= Data for the task =
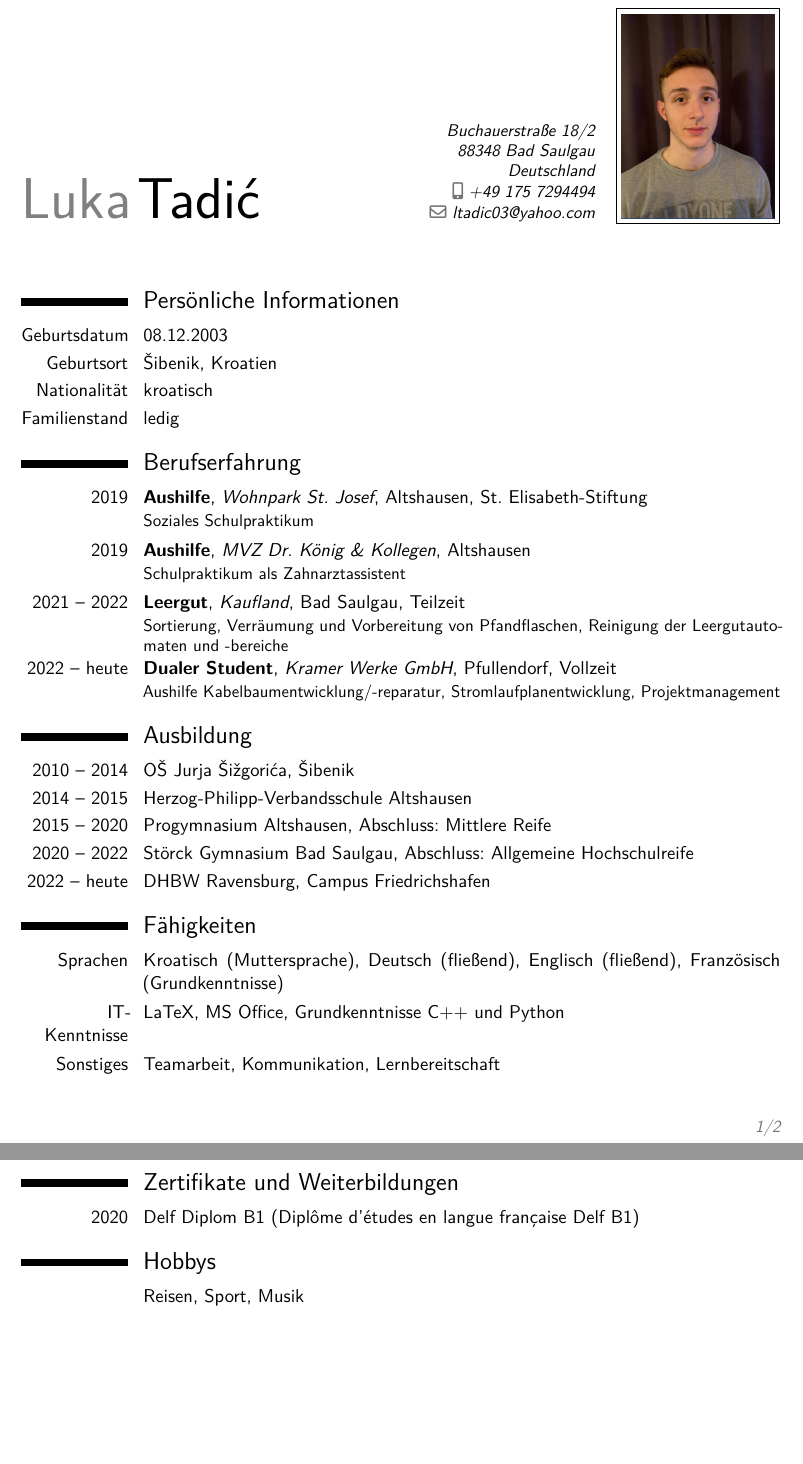
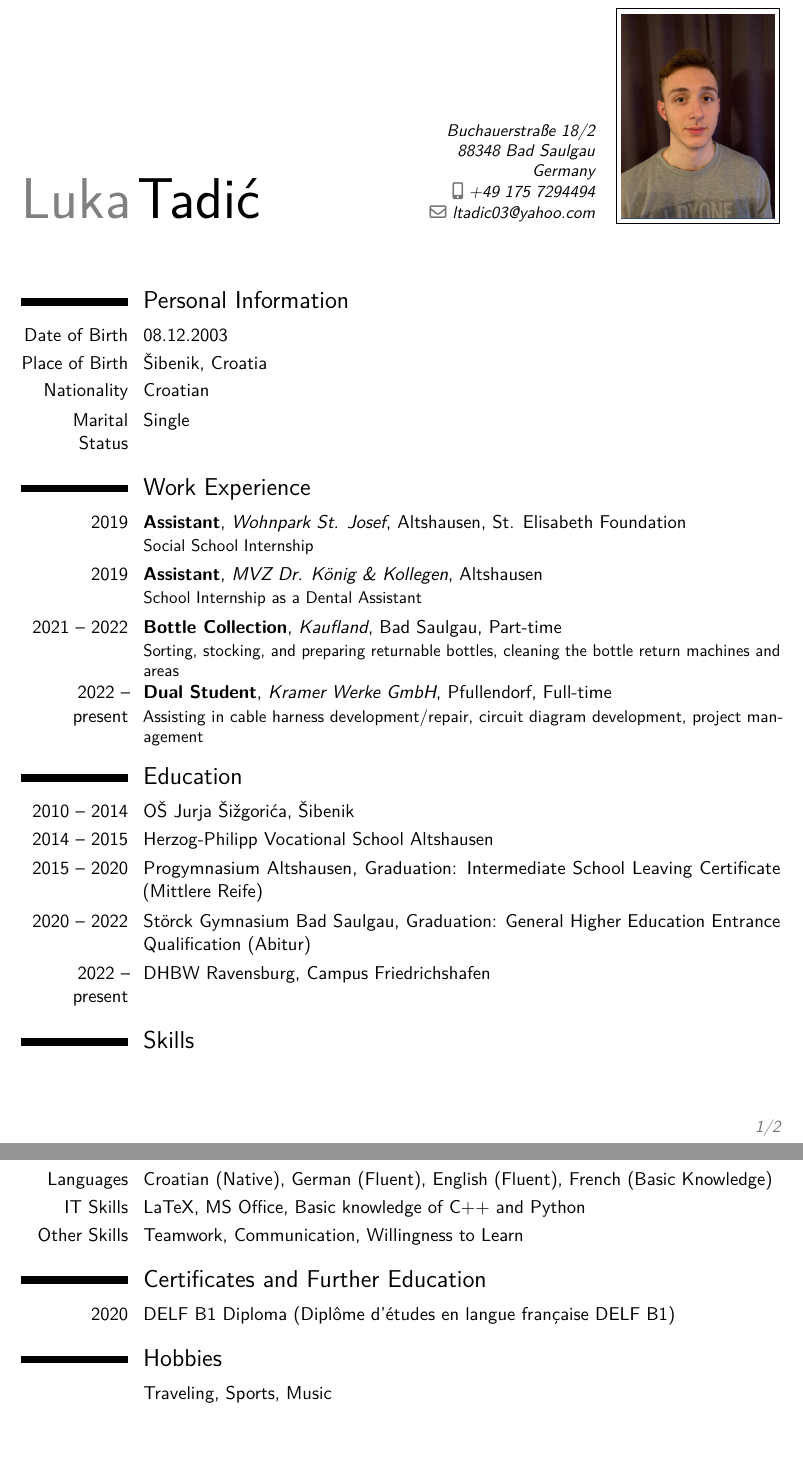
Before and after one commit to Lukiano12/Lebenslauf, a LaTeX CV (main.tex): two parts of pages 1 and 2 of 2, joined at a grey line, cut so that both start at the same text. Compiled offline with pdfLaTeX.

Commit message:
Added English CV

```diff
--- a/main.tex
+++ b/main.tex
@@ -17,47 +16,47 @@
 \name{Luka}{Tadić}
-\address{Buchauerstraße 18/2}{88348 Bad Saulgau}{Deutschland}
+\address{Buchauerstraße 18/2}{88348 Bad Saulgau}{Germany}
 \phone[mobile]{+49 175 7294494}
 \email{ltadic03@yahoo.com}
-\photo[90pt][0.6pt]{images/2025-02-12_11h40_08.png}  % Stelle sicher, dass die Datei 'foto.jpg' im Ordner 'bilder' existiert
+\photo[90pt][0.6pt]{images/2025-02-12_11h40_08.png}  % Make sure the 'foto.jpg' file is in the 'images' folder
 
 \begin{document}
 
 \makecvtitle
 
-% --- Persönliche Daten ---
-\section{Persönliche Informationen}
-\cvitem{Geburtsdatum}{08.12.2003}
-\cvitem{Geburtsort}{Šibenik, Kroatien}
-\cvitem{Nationalität}{kroatisch}
-\cvitem{Familienstand}{ledig}
+% --- Personal Information ---
+\section{Personal Information}
+\cvitem{Date of Birth}{08.12.2003}
+\cvitem{Place of Birth}{Šibenik, Croatia}
+\cvitem{Nationality}{Croatian}
+\cvitem{Marital Status}{Single}
 
-% --- Berufserfahrung ---
-\section{Berufserfahrung}
-\cventry{2019}{Aushilfe}{Wohnpark St. Josef}{Altshausen}{St. Elisabeth-Stiftung}{Soziales Schulpraktikum}
-\cventry{2019}{Aushilfe}{MVZ Dr. König \& Kollegen}{Altshausen}{}{Schulpraktikum als Zahnarztassistent}
-\cventry{2021 -- 2022}{Leergut}{Kaufland}{Bad Saulgau}{Teilzeit}{Sortierung, Verräumung und Vorbereitung von Pfandflaschen, Reinigung der Leergutautomaten und -bereiche}
-\cventry{2022 -- heute}{Dualer Student}{Kramer Werke GmbH}{Pfullendorf}{Vollzeit}{Aushilfe Kabelbaumentwicklung/-reparatur, Stromlaufplanentwicklung, Projektmanagement}
+% --- Work Experience ---
+\section{Work Experience}
+\cventry{2019}{Assistant}{Wohnpark St. Josef}{Altshausen}{St. Elisabeth Foundation}{Social School Internship}
+\cventry{2019}{Assistant}{MVZ Dr. König \& Kollegen}{Altshausen}{}{School Internship as a Dental Assistant}
+\cventry{2021 -- 2022}{Bottle Collection}{Kaufland}{Bad Saulgau}{Part-time}{Sorting, stocking, and preparing returnable bottles, cleaning the bottle return machines and areas}
+\cventry{2022 -- present}{Dual Student}{Kramer Werke GmbH}{Pfullendorf}{Full-time}{Assisting in cable harness development/repair, circuit diagram development, project management}
 
-% --- Ausbildung ---
-\section{Ausbildung}
+% --- Education ---
+\section{Education}
 \cvitem{2010 -- 2014}{OŠ Jurja Šižgorića, Šibenik}
-\cvitem{2014 -- 2015}{Herzog-Philipp-Verbandsschule Altshausen}
-\cvitem{2015 -- 2020}{Progymnasium Altshausen, Abschluss: Mittlere Reife}
-\cvitem{2020 -- 2022}{Störck Gymnasium Bad Saulgau, Abschluss: Allgemeine Hochschulreife}
-\cvitem{2022 -- heute}{DHBW Ravensburg, Campus Friedrichshafen}
+\cvitem{2014 -- 2015}{Herzog-Philipp Vocational School Altshausen}
+\cvitem{2015 -- 2020}{Progymnasium Altshausen, Graduation: Intermediate School Leaving Certificate (Mittlere Reife)}
+\cvitem{2020 -- 2022}{Störck Gymnasium Bad Saulgau, Graduation: General Higher Education Entrance Qualification (Abitur)}
+\cvitem{2022 -- present}{DHBW Ravensburg, Campus Friedrichshafen}
 
-% --- Fähigkeiten ---
-\section{Fähigkeiten}
-\cvitem{Sprachen}{Kroatisch (Muttersprache), Deutsch (fließend), Englisch (fließend), Französisch (Grundkenntnisse)}
-\cvitem{IT-Kenntnisse}{LaTeX, MS Office, Grundkenntnisse C++ und Python}
-\cvitem{Sonstiges}{Teamarbeit, Kommunikation, Lernbereitschaft}
+% --- Skills ---
+\section{Skills}
+\cvitem{Languages}{Croatian (Native), German (Fluent), English (Fluent), French (Basic Knowledge)}
+\cvitem{IT Skills}{LaTeX, MS Office, Basic knowledge of C++ and Python}
+\cvitem{Other Skills}{Teamwork, Communication, Willingness to Learn}
 
-% --- Zertifikate und Weiterbildungen ---
-\section{Zertifikate und Weiterbildungen}
-\cvitem{2020}{Delf Diplom B1 (Diplôme d'études en langue française Delf B1)}
+% --- Certificates and Further Education ---
+\section{Certificates and Further Education}
+\cvitem{2020}{DELF B1 Diploma (Diplôme d'études en langue française DELF B1)}
 
-% --- Hobbys ---
-\section{Hobbys}
-\cvitem{}{Reisen, Sport, Musik}
+% --- Hobbies ---
+\section{Hobbies}
+\cvitem{}{Traveling, Sports, Music}
 
 \end{document}
```
Also changed, not shown: main.tex (13 more changed lines).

= Exercise details =
Give back the records above exactly, with no pictures.

= Output of the task =
Before and after one commit to Lukiano12/Lebenslauf, a LaTeX CV (main.tex): two parts of pages 1 and 2 of 2, joined at a grey line, cut so that both start at the same text. Compiled offline with pdfLaTeX.

Commit message:
Added English CV

```diff
--- a/main.tex
+++ b/main.tex
@@ -17,47 +16,47 @@
 \name{Luka}{Tadić}
-\address{Buchauerstraße 18/2}{88348 Bad Saulgau}{Deutschland}
+\address{Buchauerstraße 18/2}{88348 Bad Saulgau}{Germany}
 \phone[mobile]{+49 175 7294494}
 \email{ltadic03@yahoo.com}
-\photo[90pt][0.6pt]{images/2025-02-12_11h40_08.png}  % Stelle sicher, dass die Datei 'foto.jpg' im Ordner 'bilder' existiert
+\photo[90pt][0.6pt]{images/2025-02-12_11h40_08.png}  % Make sure the 'foto.jpg' file is in the 'images' folder
 
 \begin{document}
 
 \makecvtitle
 
-% --- Persönliche Daten ---
-\section{Persönliche Informationen}
-\cvitem{Geburtsdatum}{08.12.2003}
-\cvitem{Geburtsort}{Šibenik, Kroatien}
-\cvitem{Nationalität}{kroatisch}
-\cvitem{Familienstand}{ledig}
+% --- Personal Information ---
+\section{Personal Information}
+\cvitem{Date of Birth}{08.12.2003}
+\cvitem{Place of Birth}{Šibenik, Croatia}
+\cvitem{Nationality}{Croatian}
+\cvitem{Marital Status}{Single}
 
-% --- Berufserfahrung ---
-\section{Berufserfahrung}
-\cventry{2019}{Aushilfe}{Wohnpark St. Josef}{Altshausen}{St. Elisabeth-Stiftung}{Soziales Schulpraktikum}
-\cventry{2019}{Aushilfe}{MVZ Dr. König \& Kollegen}{Altshausen}{}{Schulpraktikum als Zahnarztassistent}
-\cventry{2021 -- 2022}{Leergut}{Kaufland}{Bad Saulgau}{Teilzeit}{Sortierung, Verräumung und Vorbereitung von Pfandflaschen, Reinigung der Leergutautomaten und -bereiche}
-\cventry{2022 -- heute}{Dualer Student}{Kramer Werke GmbH}{Pfullendorf}{Vollzeit}{Aushilfe Kabelbaumentwicklung/-reparatur, Stromlaufplanentwicklung, Projektmanagement}
+% --- Work Experience ---
+\section{Work Experience}
+\cventry{2019}{Assistant}{Wohnpark St. Josef}{Altshausen}{St. Elisabeth Foundation}{Social School Internship}
+\cventry{2019}{Assistant}{MVZ Dr. König \& Kollegen}{Altshausen}{}{School Internship as a Dental Assistant}
+\cventry{2021 -- 2022}{Bottle Collection}{Kaufland}{Bad Saulgau}{Part-time}{Sorting, stocking, and preparing returnable bottles, cleaning the bottle return machines and areas}
+\cventry{2022 -- present}{Dual Student}{Kramer Werke GmbH}{Pfullendorf}{Full-time}{Assisting in cable harness development/repair, circuit diagram development, project management}
 
-% --- Ausbildung ---
-\section{Ausbildung}
+% --- Education ---
+\section{Education}
 \cvitem{2010 -- 2014}{OŠ Jurja Šižgorića, Šibenik}
-\cvitem{2014 -- 2015}{Herzog-Philipp-Verbandsschule Altshausen}
-\cvitem{2015 -- 2020}{Progymnasium Altshausen, Abschluss: Mittlere Reife}
-\cvitem{2020 -- 2022}{Störck Gymnasium Bad Saulgau, Abschluss: Allgemeine Hochschulreife}
-\cvitem{2022 -- heute}{DHBW Ravensburg, Campus Friedrichshafen}
+\cvitem{2014 -- 2015}{Herzog-Philipp Vocational School Altshausen}
+\cvitem{2015 -- 2020}{Progymnasium Altshausen, Graduation: Intermediate School Leaving Certificate (Mittlere Reife)}
+\cvitem{2020 -- 2022}{Störck Gymnasium Bad Saulgau, Graduation: General Higher Education Entrance Qualification (Abitur)}
+\cvitem{2022 -- present}{DHBW Ravensburg, Campus Friedrichshafen}
 
-% --- Fähigkeiten ---
-\section{Fähigkeiten}
-\cvitem{Sprachen}{Kroatisch (Muttersprache), Deutsch (fließend), Englisch (fließend), Französisch (Grundkenntnisse)}
-\cvitem{IT-Kenntnisse}{LaTeX, MS Office, Grundkenntnisse C++ und Python}
-\cvitem{Sonstiges}{Teamarbeit, Kommunikation, Lernbereitschaft}
+% --- Skills ---
+\section{Skills}
+\cvitem{Languages}{Croatian (Native), German (Fluent), English (Fluent), French (Basic Knowledge)}
+\cvitem{IT Skills}{LaTeX, MS Office, Basic knowledge of C++ and Python}
+\cvitem{Other Skills}{Teamwork, Communication, Willingness to Learn}
 
-% --- Zertifikate und Weiterbildungen ---
-\section{Zertifikate und Weiterbildungen}
-\cvitem{2020}{Delf Diplom B1 (Diplôme d'études en langue française Delf B1)}
+% --- Certificates and Further Education ---
+\section{Certificates and Further Education}
+\cvitem{2020}{DELF B1 Diploma (Diplôme d'études en langue française DELF B1)}
 
-% --- Hobbys ---
-\section{Hobbys}
-\cvitem{}{Reisen, Sport, Musik}
+% --- Hobbies ---
+\section{Hobbies}
+\cvitem{}{Traveling, Sports, Music}
 
 \end{document}
```
Also changed, not shown: main.tex (13 more changed lines).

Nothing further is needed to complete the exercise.